Very soon after taking office in 2009, President Obama appointed Richard Holbrooke as special envoy to Afghanistan and Pakistan.

This ‘Af-Pak’ setup showed a lack of understanding of how Pakistan-India tensions factor into any resolution of the Afghanistan crisis. US policy in Pakistan’s neighborhood is again starting to take shape as key players in the new administration are settling into their roles. Many of them are carry-overs from the Obama Administration.

As often happens, international crises don’t care about the timelines of a new administration. The incoming national security adviser has already stated that Afghanistan, Iran and China will require quick attention by the new government. Pakistan happens to be in the middle of all of these.

At the same time, the US appears to be moving forward with its plans for the newly coined ‘Indo-Pacific’ region. An alliance constituted for the purposes of countering assertive Chinese aims in Asia, giving India a prominent role in US policy in Asia.
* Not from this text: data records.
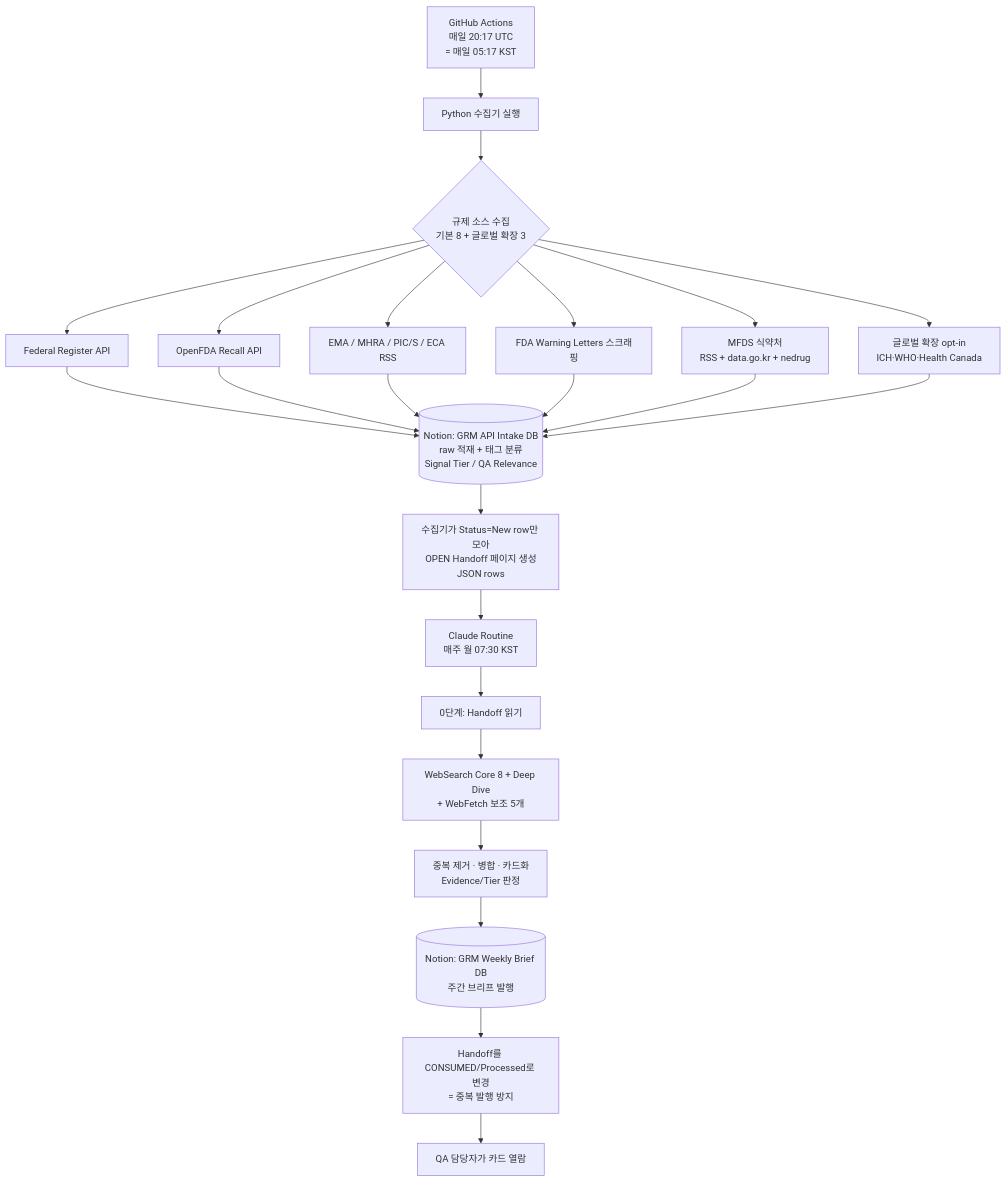
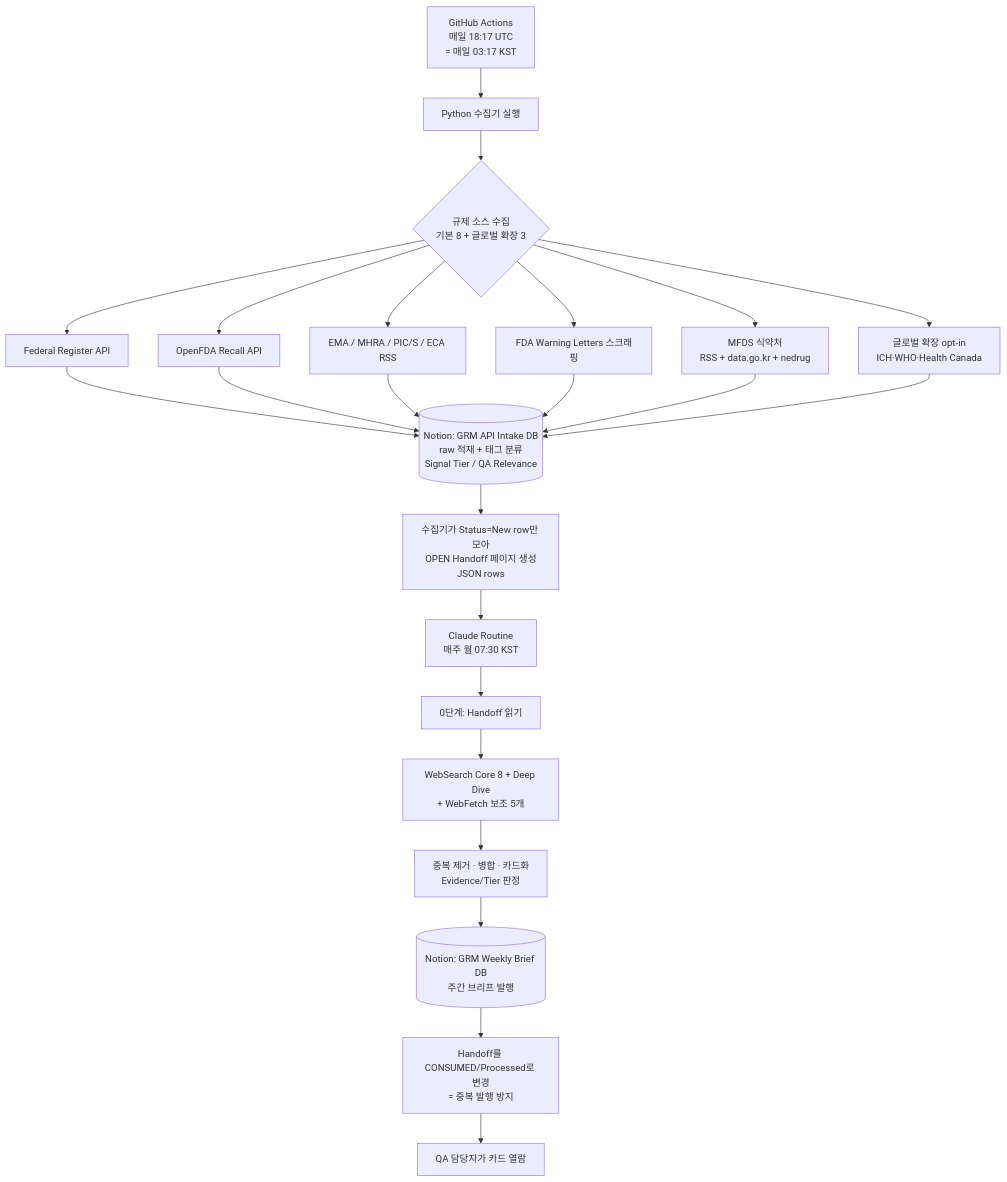
The diagram in GRM_SYSTEM.md (MINHOYEOM/grm-api-intake), drawn with Mermaid before and after one commit. The commit also changed other lines of this file and 8 other files, not shown here.

````diff
--- a/GRM_SYSTEM.md
+++ b/GRM_SYSTEM.md
@@ -107,20 +112,20 @@
 ```mermaid
 flowchart TD
-    A[GitHub Actions<br/>매일 20:17 UTC<br/>= 매일 05:17 KST] --> B[Python 수집기 실행]
+    A[GitHub Actions<br/>매일 18:17 UTC<br/>= 매일 03:17 KST] --> B[Python 수집기 실행]
     B --> C{규제 소스 수집<br/>기본 8 + 글로벌 확장 3}
     C --> C1[Federal Register API]
     C --> C2[OpenFDA Recall API]
     C --> C3[EMA / MHRA / PIC/S / ECA RSS]
     C --> C4[FDA Warning Letters 스크래핑]
     C --> C5[MFDS 식약처<br/>RSS + data.go.kr + nedrug]
     C --> C6[글로벌 확장 opt-in<br/>ICH·WHO·Health Canada]
     C1 & C2 & C3 & C4 & C5 & C6 --> D[(Notion: GRM API Intake DB<br/>raw 적재 + 태그 분류<br/>Signal Tier / QA Relevance)]
     D --> E[수집기가 Status=New row만 모아<br/>OPEN Handoff 페이지 생성<br/>JSON rows]
     E --> F[Claude Routine<br/>매주 월 07:30 KST]
     F --> G[0단계: Handoff 읽기]
     G --> H[WebSearch Core 8 + Deep Dive<br/>+ WebFetch 보조 5개]
     H --> I[중복 제거 · 병합 · 카드화<br/>Evidence/Tier 판정]
     I --> J[(Notion: GRM Weekly Brief DB<br/>주간 브리프 발행)]
     J --> K[Handoff를 CONSUMED/Processed로 변경<br/>= 중복 발행 방지]
     K --> L[QA 담당자가 카드 열람]
 ```
````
Afghanistan is on the very urgent agenda of the Biden Administration. The previous administration had signed off on a deal with the Taliban that commits the US to withdrawing its forces from Afghanistan by May 2021. The terms of this agreement are under review by the new US government. No doubt the US will lean heavily on Pakistan to help implement whatever final terms emerge from this review.
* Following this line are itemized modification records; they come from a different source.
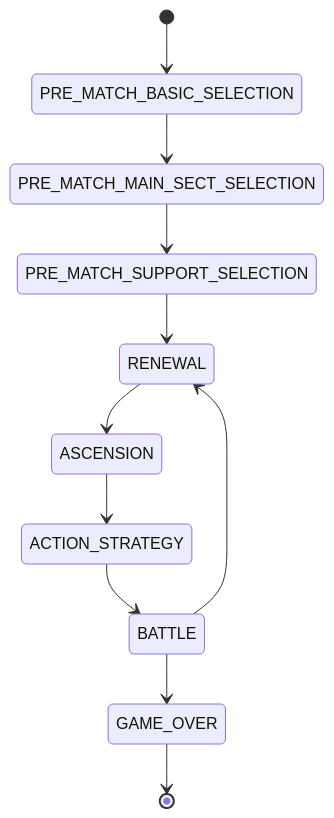
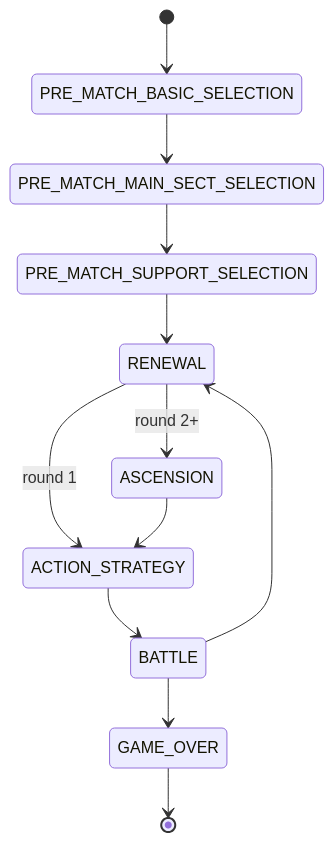
One commit to UmiKuni/swordverse changed the diagram in docs/contracts/api-websocket-contract.md. Above: the diagram before and after it, drawn with Mermaid. The commit also changed other lines of this file and 2 other files, not shown here.

Commit message:
fix: round 1 mechanic ascension

````diff
--- a/docs/contracts/api-websocket-contract.md
+++ b/docs/contracts/api-websocket-contract.md
@@ -1062,13 +1062,14 @@
 ```mermaid
 stateDiagram-v2
   [*] --> PRE_MATCH_BASIC_SELECTION
   PRE_MATCH_BASIC_SELECTION --> PRE_MATCH_MAIN_SECT_SELECTION
   PRE_MATCH_MAIN_SECT_SELECTION --> PRE_MATCH_SUPPORT_SELECTION
   PRE_MATCH_SUPPORT_SELECTION --> RENEWAL
-  RENEWAL --> ASCENSION
+  RENEWAL --> ACTION_STRATEGY: round 1
+  RENEWAL --> ASCENSION: round 2+
   ASCENSION --> ACTION_STRATEGY
   ACTION_STRATEGY --> BATTLE
   BATTLE --> RENEWAL
   BATTLE --> GAME_OVER
   GAME_OVER --> [*]
 ```
````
In the past, US administrations have often blamed Pakistan for not supporting American efforts and, even worse, playing a double game. This comes to some extent from Washington not properly understanding the stakes for Pakistan in the final outcome in Afghanistan. Previous administrations had also failed to understand this as was evident in the creation of the Afghanistan-Pakistan envoy role.

Pakistan sees the emergence of a hostile regime in Kabul as an existential threat. This would be the case if any emerging scenario post US exit gives meaningful leverage to India in Afghanistan, which continues to make territorial claims against parts of Pakistan, while India is suspected of fomenting unrest in volatile regions within Pakistan.

India continues to angle for more and more influence in any emerging power structure in Kabul, at times directly encouraged by US leadership. Unless the US government understands Pakistan’s legitimate concerns, it will be difficult to have Pakistan play a constructive role in the resolution of the Afghan crisis.

On the other hand, Pakistan’s leadership needs to understand the legitimate concerns of the US. Afghanistan territory under the previous Taliban government was allowed to be used to plan a vicious terrorist attack against the US in September 2001. The US is rightly concerned about the reemergence of an Islamist government in Kabul.

While the US military engagement in Afghanistan of nearly two decades has failed to deliver a government that would be more amenable to the US, it can hardly stand by and let power slip to forces that could again threaten its interest in the region and beyond. The respective aims of the US and Pakistan notwithstanding, it is not in Pakistan’s interests to be seen as “duplicitous” in Washington.

At the same time, India is set to play a large role in the US policy of containment of China, particularly given the strong Indian lobby in Washington. If there is any hope for Pakistan to achieve its goals in any final settlement in Afghanistan, it must make itself heard clearly and honestly by the new Biden Administration.

America’s strategic interests in Afghanistan, Iran and China provide Pakistan a unique opportunity to be a constructive partner to the US, and in the process achieve its own security and foreign policy goals.

S Qaisar Shareef, "US in Afghanistan," The News. 2021-02-16.
Keywords: Political science , Afghan crises , Biden administration , Obama administration , National security , Strategic interest , Foreign policy , Leadership , Afghanistan , America , Pakistan